Free SQL Server Webcast | Tap is the only Solution Ver.2 | 08-Nov-2012

Tap is the only solution – Ver. 2

Scarcity is the fundamental economic problem of having humans who have unlimited wants and needs in a world of limited resources. Alternatively, scarcity implies that not all of society’s goals can be pursued at the same time.
Just like Water the Server Resources are also getting scarce and we should find a way to put a Tap on these resources to optimally utilize them as and when needed. In this session we’ll see a way to control & manage server resources to get desired performance and targets.(Level: 100 – 300)

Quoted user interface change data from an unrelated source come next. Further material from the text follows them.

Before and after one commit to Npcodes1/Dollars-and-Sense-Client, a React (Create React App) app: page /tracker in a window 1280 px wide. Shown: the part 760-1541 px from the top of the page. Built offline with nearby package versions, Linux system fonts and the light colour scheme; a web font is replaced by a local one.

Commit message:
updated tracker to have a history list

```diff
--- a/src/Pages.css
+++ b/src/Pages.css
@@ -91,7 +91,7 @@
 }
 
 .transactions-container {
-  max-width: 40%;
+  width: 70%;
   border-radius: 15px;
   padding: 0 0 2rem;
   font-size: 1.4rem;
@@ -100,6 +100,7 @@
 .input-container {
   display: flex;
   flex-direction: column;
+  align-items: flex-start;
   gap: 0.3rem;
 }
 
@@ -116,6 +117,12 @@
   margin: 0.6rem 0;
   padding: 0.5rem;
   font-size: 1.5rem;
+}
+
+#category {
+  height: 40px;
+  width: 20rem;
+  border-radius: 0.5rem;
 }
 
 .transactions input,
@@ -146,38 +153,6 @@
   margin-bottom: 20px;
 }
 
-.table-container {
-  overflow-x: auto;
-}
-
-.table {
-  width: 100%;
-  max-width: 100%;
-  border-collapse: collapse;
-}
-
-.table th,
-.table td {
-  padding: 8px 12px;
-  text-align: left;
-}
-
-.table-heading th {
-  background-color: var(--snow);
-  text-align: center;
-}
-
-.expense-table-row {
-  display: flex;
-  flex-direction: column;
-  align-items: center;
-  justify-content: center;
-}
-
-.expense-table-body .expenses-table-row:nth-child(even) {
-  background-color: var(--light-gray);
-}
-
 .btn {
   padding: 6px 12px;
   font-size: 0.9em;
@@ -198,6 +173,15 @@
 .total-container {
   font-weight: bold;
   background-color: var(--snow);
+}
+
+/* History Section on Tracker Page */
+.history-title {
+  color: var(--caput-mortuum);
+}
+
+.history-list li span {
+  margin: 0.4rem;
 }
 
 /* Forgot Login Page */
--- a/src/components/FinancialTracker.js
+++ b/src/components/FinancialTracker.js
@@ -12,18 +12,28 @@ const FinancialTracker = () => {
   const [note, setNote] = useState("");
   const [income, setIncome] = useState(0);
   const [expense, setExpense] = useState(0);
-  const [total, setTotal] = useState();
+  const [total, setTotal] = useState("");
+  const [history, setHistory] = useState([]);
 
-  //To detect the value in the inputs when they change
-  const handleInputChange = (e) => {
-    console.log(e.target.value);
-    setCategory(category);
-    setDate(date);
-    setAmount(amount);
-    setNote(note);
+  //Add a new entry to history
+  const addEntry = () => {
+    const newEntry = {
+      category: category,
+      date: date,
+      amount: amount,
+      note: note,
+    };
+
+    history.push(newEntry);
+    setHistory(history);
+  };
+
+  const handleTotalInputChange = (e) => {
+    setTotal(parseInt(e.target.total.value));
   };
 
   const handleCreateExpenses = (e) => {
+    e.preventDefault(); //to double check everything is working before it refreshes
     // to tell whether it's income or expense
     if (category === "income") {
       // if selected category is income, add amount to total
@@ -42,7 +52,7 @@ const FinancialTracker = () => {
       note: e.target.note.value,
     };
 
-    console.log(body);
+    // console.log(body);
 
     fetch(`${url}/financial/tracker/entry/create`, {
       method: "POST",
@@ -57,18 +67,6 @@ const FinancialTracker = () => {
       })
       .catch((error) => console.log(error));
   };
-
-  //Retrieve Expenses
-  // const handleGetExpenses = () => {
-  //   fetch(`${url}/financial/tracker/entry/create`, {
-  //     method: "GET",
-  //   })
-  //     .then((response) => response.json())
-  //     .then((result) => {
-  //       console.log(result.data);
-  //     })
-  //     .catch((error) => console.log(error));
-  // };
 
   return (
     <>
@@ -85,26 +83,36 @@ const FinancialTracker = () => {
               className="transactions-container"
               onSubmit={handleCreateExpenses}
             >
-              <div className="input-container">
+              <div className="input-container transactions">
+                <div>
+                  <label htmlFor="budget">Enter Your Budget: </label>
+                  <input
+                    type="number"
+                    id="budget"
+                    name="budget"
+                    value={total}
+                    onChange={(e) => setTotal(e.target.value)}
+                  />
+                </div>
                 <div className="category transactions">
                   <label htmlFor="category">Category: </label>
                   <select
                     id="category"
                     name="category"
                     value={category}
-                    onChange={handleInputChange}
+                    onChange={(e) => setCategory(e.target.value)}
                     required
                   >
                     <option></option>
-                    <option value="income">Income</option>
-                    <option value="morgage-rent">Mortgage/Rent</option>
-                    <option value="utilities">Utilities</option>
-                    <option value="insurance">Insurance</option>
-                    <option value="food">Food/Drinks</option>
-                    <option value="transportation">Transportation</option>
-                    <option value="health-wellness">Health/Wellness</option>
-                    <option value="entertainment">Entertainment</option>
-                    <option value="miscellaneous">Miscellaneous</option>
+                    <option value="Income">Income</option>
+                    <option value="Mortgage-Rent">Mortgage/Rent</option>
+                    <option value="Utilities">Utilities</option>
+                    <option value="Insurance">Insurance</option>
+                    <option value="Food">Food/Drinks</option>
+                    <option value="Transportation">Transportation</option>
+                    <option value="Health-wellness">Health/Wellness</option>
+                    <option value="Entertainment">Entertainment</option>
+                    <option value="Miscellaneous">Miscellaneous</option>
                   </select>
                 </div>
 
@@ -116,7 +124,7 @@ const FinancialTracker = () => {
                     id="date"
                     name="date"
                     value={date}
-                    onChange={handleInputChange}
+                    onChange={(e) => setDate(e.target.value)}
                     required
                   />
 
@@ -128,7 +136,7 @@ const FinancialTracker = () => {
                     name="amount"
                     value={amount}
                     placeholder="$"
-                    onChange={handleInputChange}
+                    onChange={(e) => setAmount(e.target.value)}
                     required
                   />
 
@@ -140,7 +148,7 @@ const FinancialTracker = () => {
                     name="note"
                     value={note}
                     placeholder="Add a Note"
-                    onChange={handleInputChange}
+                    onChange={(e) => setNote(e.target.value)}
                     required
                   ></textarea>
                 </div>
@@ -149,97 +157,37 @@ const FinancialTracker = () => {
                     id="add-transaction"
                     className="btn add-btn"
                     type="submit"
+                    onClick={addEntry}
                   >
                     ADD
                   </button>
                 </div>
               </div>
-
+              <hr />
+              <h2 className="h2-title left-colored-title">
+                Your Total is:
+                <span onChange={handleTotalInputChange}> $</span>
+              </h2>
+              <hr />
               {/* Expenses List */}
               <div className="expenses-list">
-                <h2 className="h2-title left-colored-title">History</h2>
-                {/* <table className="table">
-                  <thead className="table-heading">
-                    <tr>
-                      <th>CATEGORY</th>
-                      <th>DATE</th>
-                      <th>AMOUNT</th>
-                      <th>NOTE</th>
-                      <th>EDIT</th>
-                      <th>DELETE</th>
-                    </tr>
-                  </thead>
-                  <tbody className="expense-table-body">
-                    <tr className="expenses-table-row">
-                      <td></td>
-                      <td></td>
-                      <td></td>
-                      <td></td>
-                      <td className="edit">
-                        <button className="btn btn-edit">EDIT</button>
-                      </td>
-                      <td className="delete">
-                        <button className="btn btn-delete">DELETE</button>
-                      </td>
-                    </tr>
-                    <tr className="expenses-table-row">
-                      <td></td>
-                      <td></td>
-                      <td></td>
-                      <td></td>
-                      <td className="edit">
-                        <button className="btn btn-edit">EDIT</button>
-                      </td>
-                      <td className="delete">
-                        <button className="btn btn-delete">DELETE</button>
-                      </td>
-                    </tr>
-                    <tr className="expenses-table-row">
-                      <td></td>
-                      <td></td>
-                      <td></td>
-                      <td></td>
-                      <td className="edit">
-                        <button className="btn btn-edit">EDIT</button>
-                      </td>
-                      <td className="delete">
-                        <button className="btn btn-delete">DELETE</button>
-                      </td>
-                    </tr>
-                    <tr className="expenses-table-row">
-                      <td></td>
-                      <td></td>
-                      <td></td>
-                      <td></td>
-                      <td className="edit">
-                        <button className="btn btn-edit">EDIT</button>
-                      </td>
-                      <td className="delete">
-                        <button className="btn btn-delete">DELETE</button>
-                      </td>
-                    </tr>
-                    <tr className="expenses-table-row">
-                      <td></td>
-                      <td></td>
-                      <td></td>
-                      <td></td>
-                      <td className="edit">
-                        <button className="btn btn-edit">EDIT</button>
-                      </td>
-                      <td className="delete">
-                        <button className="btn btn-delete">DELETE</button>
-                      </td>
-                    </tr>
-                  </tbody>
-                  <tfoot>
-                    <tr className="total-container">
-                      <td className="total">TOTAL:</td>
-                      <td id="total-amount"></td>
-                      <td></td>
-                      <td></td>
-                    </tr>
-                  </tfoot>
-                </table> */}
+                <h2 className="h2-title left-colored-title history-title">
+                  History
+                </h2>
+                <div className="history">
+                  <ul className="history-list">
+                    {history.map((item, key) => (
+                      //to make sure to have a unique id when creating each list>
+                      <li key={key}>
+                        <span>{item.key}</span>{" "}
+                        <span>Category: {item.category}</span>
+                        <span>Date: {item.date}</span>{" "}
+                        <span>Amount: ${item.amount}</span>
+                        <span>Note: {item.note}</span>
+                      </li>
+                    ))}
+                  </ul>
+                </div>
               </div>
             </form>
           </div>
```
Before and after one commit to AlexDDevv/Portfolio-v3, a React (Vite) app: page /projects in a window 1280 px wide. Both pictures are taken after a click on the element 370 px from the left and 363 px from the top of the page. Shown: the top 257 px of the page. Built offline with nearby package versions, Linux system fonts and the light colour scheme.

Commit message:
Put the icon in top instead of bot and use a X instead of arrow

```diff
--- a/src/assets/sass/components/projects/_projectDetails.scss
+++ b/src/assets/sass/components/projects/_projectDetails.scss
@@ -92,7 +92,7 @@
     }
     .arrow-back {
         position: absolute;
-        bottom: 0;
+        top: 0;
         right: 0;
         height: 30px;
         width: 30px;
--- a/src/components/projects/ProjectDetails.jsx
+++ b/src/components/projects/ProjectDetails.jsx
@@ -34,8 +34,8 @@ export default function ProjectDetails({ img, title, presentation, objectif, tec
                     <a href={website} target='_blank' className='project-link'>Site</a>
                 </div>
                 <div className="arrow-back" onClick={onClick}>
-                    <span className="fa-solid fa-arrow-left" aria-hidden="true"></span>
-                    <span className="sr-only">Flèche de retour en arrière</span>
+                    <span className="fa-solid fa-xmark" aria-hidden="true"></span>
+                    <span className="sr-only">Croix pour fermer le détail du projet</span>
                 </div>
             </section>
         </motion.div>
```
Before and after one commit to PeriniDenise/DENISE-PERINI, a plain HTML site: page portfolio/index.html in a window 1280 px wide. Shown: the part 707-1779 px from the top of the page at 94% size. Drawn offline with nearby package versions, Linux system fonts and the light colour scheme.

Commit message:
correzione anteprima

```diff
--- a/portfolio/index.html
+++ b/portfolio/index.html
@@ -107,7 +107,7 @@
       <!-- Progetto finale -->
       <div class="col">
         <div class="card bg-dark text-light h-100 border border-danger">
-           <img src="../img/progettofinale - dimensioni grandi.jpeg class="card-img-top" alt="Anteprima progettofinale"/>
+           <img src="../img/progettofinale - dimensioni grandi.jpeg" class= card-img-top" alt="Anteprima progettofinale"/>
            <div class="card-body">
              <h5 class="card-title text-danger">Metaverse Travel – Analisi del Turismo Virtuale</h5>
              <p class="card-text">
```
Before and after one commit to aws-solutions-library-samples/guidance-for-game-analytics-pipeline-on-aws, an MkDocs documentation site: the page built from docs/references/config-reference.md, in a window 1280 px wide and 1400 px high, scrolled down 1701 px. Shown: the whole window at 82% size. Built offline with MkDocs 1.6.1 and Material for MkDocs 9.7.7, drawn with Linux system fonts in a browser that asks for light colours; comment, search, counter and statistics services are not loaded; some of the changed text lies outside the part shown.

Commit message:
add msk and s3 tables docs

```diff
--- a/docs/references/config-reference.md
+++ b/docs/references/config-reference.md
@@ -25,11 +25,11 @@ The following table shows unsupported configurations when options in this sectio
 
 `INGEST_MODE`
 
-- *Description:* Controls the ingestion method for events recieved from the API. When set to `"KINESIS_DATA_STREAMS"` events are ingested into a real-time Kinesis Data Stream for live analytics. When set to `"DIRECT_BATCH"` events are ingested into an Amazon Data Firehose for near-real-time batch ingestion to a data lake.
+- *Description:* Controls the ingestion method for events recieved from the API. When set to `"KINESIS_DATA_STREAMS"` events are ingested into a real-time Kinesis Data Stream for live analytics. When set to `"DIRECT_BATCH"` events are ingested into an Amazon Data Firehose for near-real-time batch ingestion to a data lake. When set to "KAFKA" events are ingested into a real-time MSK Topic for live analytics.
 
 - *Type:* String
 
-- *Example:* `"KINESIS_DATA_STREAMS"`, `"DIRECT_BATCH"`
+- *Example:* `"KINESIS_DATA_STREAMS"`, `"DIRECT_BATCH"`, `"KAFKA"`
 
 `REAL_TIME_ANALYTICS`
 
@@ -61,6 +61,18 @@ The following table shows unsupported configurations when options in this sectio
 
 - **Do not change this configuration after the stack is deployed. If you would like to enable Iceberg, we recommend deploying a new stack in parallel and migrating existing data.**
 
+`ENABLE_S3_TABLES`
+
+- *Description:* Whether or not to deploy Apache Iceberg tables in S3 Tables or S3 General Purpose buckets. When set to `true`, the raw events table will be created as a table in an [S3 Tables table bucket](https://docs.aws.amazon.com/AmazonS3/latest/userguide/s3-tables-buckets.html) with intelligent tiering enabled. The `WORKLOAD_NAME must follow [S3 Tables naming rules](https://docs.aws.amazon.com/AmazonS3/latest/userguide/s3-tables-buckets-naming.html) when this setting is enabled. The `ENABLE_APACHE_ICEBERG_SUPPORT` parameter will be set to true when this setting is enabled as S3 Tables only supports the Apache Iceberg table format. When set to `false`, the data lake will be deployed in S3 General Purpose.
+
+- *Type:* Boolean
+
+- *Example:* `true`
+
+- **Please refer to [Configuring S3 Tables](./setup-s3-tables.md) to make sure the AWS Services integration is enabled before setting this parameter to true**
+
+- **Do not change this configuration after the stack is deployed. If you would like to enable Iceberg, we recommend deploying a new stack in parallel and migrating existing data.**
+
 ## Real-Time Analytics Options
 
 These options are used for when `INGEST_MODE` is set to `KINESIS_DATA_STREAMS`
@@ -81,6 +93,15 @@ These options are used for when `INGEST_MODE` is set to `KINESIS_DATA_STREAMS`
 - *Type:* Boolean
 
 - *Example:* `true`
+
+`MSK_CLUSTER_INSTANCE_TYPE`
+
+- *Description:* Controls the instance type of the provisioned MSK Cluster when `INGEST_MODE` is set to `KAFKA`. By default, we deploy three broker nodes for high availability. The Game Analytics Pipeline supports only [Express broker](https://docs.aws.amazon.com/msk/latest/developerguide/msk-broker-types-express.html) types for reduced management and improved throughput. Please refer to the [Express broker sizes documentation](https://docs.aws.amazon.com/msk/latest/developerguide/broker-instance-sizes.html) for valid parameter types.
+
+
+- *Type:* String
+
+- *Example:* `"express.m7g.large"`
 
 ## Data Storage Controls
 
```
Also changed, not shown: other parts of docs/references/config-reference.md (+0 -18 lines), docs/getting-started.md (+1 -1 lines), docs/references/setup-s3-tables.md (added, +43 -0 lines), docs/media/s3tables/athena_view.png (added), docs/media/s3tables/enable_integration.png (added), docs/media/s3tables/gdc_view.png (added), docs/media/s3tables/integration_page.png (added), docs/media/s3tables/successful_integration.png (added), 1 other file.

Register: http://ssgwebcast08nov2012.eventbrite.com/

Note: You will get the LiveMeeting details a few hours before the event. Please make sure that your laptop/PC is equipped with LiveMeeting client.

image